Between moments of oddly comic happenings, there are such morbid, chilling, and delightful instances in Zal Batmanglij’s debut, Sound of My Voice, one can’t help but see that a well written narrative, when paired with the right talent, perfectly captures brilliant moments of movie magic. Batmanglij (brother Rostam is a bandmember of Vampire Weekend) co-wrote the film with actress Brit Marling, and together, they’ve created one of the most absorbing and impressive films you’re apt to see this year.
The film opens with Peter (Christopher Denham) and Lorna (Nicole Vicius), a couple from Silver Lake, going undercover to explore a cult in the San Fernando Valley for a documentary film they’re making. We’re quickly introduced to Maggie (Marling), the ailing but mesmerizing and enigmatic cult leader, grooming new members of her following in a secret suburban basement, professing to be from the year 2054. Each time they encounter Maggie, Peter and Lorna attempt to smuggle in recording devices, but at the same time, are ever closer to falling under Maggie’s uncanny spell. When Peter is assigned to kidnap a young child that Maggie believes to be her mother, both Lorna and Peter have to examine to what degree they may have already been sucked into Maggie’s crazy plan and how far they’re willing to go.
While Sound of My Voice may sound spectacular, it’s quite a meditative and quietly uneasy picture, one fraught with several sequences of queasy tension and many more scenes of discomfort. It’s clear that Brit Marling may be one of the most intriguing new figures in the American film scene (she’s co-writer and star of both this film and 2011’s Another Earth). She commands every frame of film here, her depiction of Maggie terrifying in its grounded palpability, every sentence a calculated, delirious spell. Her glorious mane of golden hair frames her open and candid face and you can’t help but want to believe her story is true. Equally compelling are the two leads, (Nicole Vicius is quite an interesting screen presence, her exotic visage reminiscent of the underrated Deborah Kara Unger) in particular, Christopher Denham. One captivating scene sees the cynical Peter being confronted by Maggie in front of the group. She’s noticed he is unable to participate in their activities with the same amount of zeal. Reducing him to tears in a matter of moments, the confused Lorna questions their continuation with the project afterwards. Peter says he had to do what he needed to do to survive the moment, but both Lorna and the audience aren’t so sure.
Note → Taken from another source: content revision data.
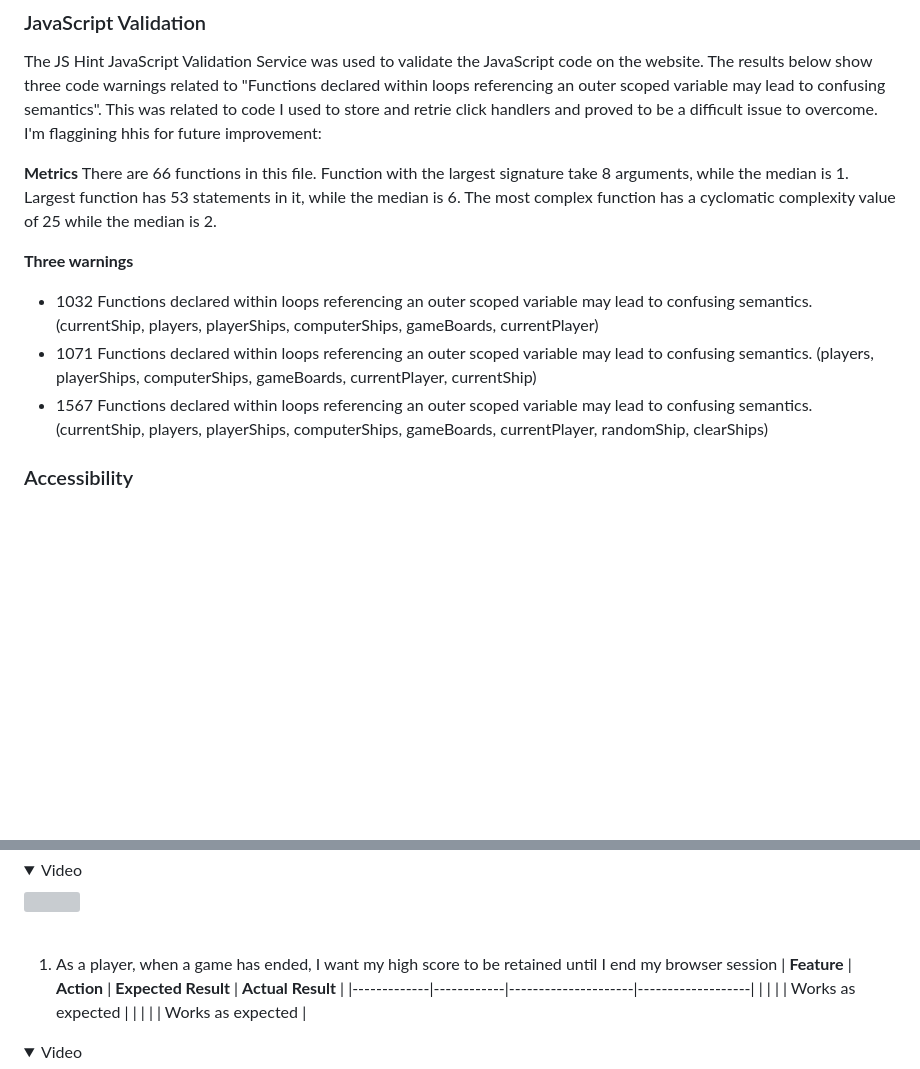
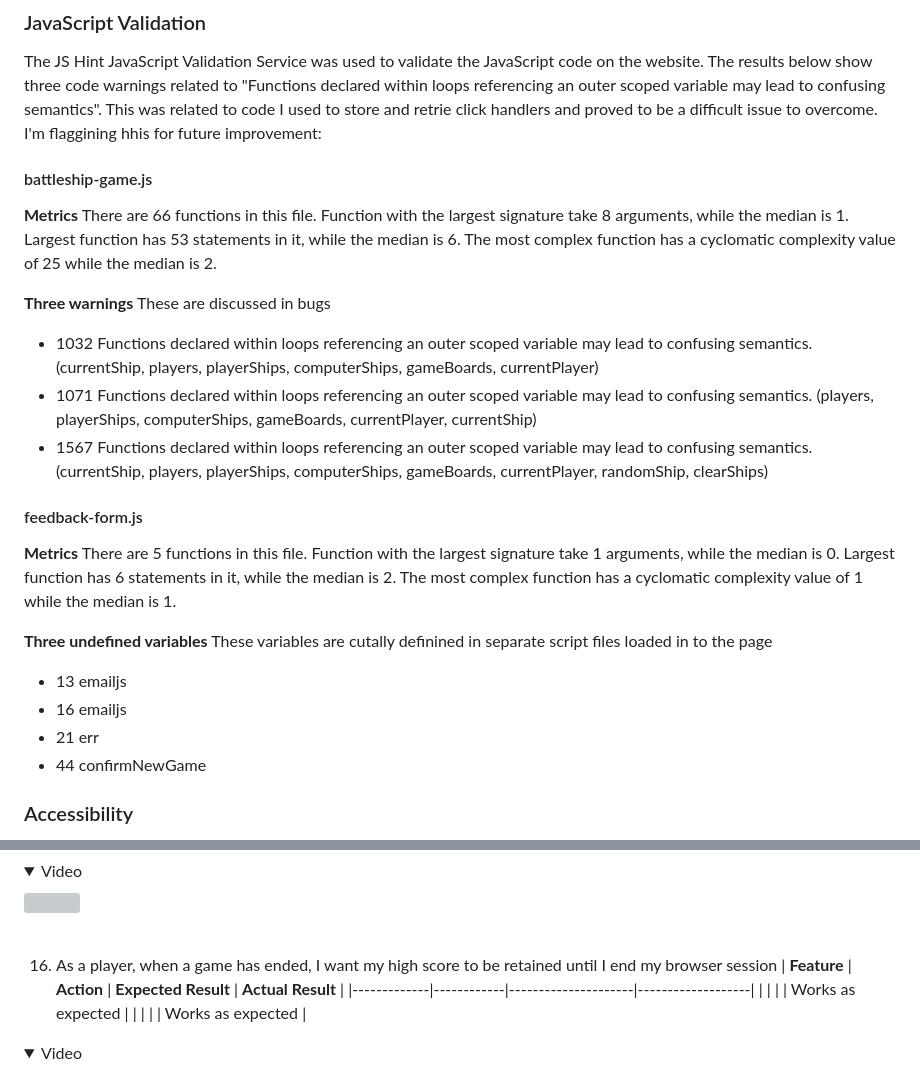
Before and after one commit to mat-shepherd/CI_PP2_BATTLESHIP_GAME, a Markdown page: README.md, 2 parts joined by grey strips. GitHub-like rendering; folded sections open; blank space fills up the shorter version; grey boxes are pictures that could not be loaded.

Commit message:
Docs: add JSHint output for feedback-form.js to readme

```diff
--- a/README.md
+++ b/README.md
@@ -584,6 +584,7 @@ The W3C Jigsaw CSS Validation Service was used to validate the CSS of the websit
 
 The JS Hint JavaScript Validation Service was used to validate the JavaScript code on the website. The results below show three code warnings related to "Functions declared within loops referencing an outer scoped variable may lead to confusing semantics". This was related to code I used to store and retrie click handlers and proved to be a difficult issue to overcome. I'm flaggining hhis for future improvement:
 
+#### battleship-game.js
 **Metrics**
 There are 66 functions in this file.
 Function with the largest signature take 8 arguments, while the median is 1.
@@ -591,10 +592,27 @@ Largest function has 53 statements in it, while the median is 6.
 The most complex function has a cyclomatic complexity value of 25 while the median is 2.
 
 **Three warnings**
+These are discussed in bugs
 
 - 1032	Functions declared within loops referencing an outer scoped variable may lead to confusing semantics. (currentShip, players, playerShips, computerShips, gameBoards, currentPlayer)
 - 1071	Functions declared within loops referencing an outer scoped variable may lead to confusing semantics. (players, playerShips, computerShips, gameBoards, currentPlayer, currentShip)
 - 1567	Functions declared within loops referencing an outer scoped variable may lead to confusing semantics. (currentShip, players, playerShips, computerShips, gameBoards, currentPlayer, randomShip, clearShips)
+
+
+#### feedback-form.js
+
+**Metrics**
+There are 5 functions in this file.
+Function with the largest signature take 1 arguments, while the median is 0.
+Largest function has 6 statements in it, while the median is 2.
+The most complex function has a cyclomatic complexity value of 1 while the median is 1.
+
+**Three undefined variables**
+These variables are cutally definined in separate script files loaded in to the page
+- 13	emailjs
+- 16	emailjs
+- 21	err
+- 44	confirmNewGame
 
 ### Accessibility
 
@@ -821,7 +839,7 @@ The website was tested on the following browsers:
 <img src="">
 </details><br>
 
-1.  As a player, when a game has ended, I want my high score to be retained until I end my browser session
+16.  As a player, when a game has ended, I want my high score to be retained until I end my browser session
 | **Feature** | **Action** | **Expected Result** | **Actual Result** |
 |-------------|------------|---------------------|-------------------|
 |   |   |   | Works as expected |
```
Blocked off into to ten parts, Sound of My Voice clips quickly along to an extremely delicious finale. Boasting an excellent soundtrack, a tightly written narrative and noteworthy performances (and a creepy, uncredited cameo from James Urbaniak), Sound of My Voice is odd, funny, and compelling.